Citation: Hyodo K, Kaido M and Okuno T (2014) Host and viral RNA-binding proteins involved in membrane targeting, replication and intercellular movement of plant RNA virus genomes. Front. Plant Sci. 5:321. doi: 10.3389/fpls.2014.00321
Received: 12 May 2014; Accepted: 18 June 2014;
Published online: 07 July 2014.
Edited by:Sergey Morozov, Moscow State University, Russia
Reviewed by:Helene Sanfacon, Pacific Agri-Food Research Centre – Agriculture and Agri-Food Canada, Canada
José-Antonio Daròs, Consejo Superior de Investigaciones Científicas, Spain
Copyright © 2014 Hyodo, Kaido and Okuno. This is an open-access article distributed under the terms of the Creative Commons Attribution License (CC BY). The use, distribution or reproduction in other forums is permitted, provided the original author(s) or licensor are credited and that the original publication in this journal is cited, in accordance with accepted academic practice.
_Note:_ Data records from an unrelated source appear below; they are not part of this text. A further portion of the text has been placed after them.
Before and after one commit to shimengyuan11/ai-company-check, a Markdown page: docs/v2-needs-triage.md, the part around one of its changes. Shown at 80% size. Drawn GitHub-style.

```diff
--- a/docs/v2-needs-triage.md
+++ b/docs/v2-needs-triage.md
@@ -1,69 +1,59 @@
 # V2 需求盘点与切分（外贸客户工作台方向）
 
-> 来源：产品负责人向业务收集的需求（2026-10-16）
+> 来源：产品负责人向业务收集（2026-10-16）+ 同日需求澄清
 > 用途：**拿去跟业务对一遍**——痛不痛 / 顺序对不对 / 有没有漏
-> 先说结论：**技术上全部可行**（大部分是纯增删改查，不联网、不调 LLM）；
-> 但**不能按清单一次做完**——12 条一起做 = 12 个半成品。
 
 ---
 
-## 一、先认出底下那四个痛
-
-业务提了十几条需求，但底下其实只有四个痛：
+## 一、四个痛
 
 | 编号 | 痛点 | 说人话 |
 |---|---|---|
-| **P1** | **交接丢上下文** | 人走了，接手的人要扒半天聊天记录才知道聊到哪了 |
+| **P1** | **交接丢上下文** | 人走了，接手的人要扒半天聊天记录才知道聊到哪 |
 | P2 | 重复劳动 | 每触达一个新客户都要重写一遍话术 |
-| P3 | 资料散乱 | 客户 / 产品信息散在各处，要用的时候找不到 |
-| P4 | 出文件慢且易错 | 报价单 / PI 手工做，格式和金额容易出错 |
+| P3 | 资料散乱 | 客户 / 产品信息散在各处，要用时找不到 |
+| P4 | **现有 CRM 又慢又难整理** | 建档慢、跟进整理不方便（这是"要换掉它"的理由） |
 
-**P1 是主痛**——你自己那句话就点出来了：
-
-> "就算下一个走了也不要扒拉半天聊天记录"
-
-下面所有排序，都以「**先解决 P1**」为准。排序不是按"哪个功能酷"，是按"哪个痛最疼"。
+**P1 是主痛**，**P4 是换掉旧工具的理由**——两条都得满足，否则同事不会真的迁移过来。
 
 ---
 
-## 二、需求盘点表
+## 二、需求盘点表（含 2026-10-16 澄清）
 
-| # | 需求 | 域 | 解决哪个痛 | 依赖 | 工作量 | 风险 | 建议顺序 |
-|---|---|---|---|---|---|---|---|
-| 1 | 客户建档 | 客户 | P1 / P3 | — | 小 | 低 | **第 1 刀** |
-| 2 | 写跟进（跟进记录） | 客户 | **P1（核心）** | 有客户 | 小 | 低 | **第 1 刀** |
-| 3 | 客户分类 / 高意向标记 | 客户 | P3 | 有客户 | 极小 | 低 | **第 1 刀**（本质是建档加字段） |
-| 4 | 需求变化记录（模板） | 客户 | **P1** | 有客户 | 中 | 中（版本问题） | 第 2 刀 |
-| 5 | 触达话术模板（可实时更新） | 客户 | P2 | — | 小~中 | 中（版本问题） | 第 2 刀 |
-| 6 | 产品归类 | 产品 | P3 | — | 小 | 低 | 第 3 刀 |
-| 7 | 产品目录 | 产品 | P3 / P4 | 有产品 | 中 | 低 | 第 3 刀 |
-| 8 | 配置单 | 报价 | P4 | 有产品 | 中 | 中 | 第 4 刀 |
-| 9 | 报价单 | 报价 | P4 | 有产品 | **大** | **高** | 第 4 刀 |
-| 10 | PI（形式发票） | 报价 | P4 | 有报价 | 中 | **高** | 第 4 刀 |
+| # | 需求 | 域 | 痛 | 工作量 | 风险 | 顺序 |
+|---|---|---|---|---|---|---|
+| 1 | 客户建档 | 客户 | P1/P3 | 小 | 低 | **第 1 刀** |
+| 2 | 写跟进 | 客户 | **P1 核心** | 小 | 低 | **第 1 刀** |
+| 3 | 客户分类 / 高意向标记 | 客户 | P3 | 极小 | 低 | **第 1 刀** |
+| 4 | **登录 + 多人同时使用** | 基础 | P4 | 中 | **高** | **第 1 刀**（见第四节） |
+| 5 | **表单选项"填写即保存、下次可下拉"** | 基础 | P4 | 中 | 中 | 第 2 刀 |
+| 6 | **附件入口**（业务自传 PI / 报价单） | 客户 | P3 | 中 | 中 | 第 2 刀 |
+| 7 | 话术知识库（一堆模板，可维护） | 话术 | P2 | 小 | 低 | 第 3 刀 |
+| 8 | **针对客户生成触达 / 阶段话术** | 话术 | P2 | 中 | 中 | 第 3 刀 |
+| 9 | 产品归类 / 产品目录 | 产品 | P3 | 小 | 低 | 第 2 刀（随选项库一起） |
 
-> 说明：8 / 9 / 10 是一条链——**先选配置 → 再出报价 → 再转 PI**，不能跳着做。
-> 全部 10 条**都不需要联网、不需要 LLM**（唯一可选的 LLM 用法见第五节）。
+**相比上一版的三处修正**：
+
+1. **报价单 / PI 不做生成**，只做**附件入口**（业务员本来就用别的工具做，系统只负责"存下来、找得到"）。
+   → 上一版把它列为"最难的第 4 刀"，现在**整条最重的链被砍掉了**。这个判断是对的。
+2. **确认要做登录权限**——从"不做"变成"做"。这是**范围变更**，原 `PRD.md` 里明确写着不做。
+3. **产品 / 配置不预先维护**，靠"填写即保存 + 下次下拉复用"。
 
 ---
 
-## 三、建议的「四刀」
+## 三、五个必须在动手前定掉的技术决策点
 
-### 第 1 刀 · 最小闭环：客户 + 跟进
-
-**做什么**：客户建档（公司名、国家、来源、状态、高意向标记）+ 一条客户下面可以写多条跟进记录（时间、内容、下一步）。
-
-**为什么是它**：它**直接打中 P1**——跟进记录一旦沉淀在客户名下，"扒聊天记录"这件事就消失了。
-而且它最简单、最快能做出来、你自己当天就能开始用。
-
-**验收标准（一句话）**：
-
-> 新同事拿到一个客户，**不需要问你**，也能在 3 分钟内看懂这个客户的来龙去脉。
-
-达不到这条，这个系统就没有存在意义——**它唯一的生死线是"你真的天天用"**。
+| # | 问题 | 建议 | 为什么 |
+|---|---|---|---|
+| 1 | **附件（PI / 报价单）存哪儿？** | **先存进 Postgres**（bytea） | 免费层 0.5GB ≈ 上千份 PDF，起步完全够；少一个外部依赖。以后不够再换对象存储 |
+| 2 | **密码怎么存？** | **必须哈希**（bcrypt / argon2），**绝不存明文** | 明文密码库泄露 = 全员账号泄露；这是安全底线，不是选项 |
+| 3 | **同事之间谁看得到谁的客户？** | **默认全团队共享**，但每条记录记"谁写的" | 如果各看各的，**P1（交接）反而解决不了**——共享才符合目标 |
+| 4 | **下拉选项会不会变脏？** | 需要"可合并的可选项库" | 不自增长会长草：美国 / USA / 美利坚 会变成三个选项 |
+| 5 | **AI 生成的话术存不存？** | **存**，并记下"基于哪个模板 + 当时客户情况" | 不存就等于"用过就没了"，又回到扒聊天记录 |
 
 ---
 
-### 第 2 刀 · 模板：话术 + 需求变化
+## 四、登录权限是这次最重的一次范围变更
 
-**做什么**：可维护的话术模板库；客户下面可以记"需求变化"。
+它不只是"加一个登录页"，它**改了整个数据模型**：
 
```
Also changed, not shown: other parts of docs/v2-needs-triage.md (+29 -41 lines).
No use, distribution or reproduction is permitted which does not comply with these terms.
*Correspondence: Tetsuro Okuno, Laboratory of Plant Pathology, Graduate School of Agriculture, Kyoto University, Kitashirakawa, Sakyo-ku, Kyoto 606-8502, Japan e-mail: firstname.lastname@example.org